[Detected change data]

--- START ---

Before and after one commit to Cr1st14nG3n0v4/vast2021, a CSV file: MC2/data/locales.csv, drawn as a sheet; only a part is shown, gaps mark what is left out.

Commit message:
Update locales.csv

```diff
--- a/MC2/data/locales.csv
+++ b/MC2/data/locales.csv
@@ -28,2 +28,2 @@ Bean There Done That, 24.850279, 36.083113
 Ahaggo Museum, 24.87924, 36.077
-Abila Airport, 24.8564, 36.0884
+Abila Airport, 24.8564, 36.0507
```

--- END ---

### Task to carry out
Could you retype all of the entries, leaving every character unchanged?

### Result of the task
Before and after one commit to Cr1st14nG3n0v4/vast2021, a CSV file: MC2/data/locales.csv, drawn as a sheet; only a part is shown, gaps mark what is left out.

Commit message:
Update locales.csv

```diff
--- a/MC2/data/locales.csv
+++ b/MC2/data/locales.csv
@@ -28,2 +28,2 @@ Bean There Done That, 24.850279, 36.083113
 Ahaggo Museum, 24.87924, 36.077
-Abila Airport, 24.8564, 36.0884
+Abila Airport, 24.8564, 36.0507
```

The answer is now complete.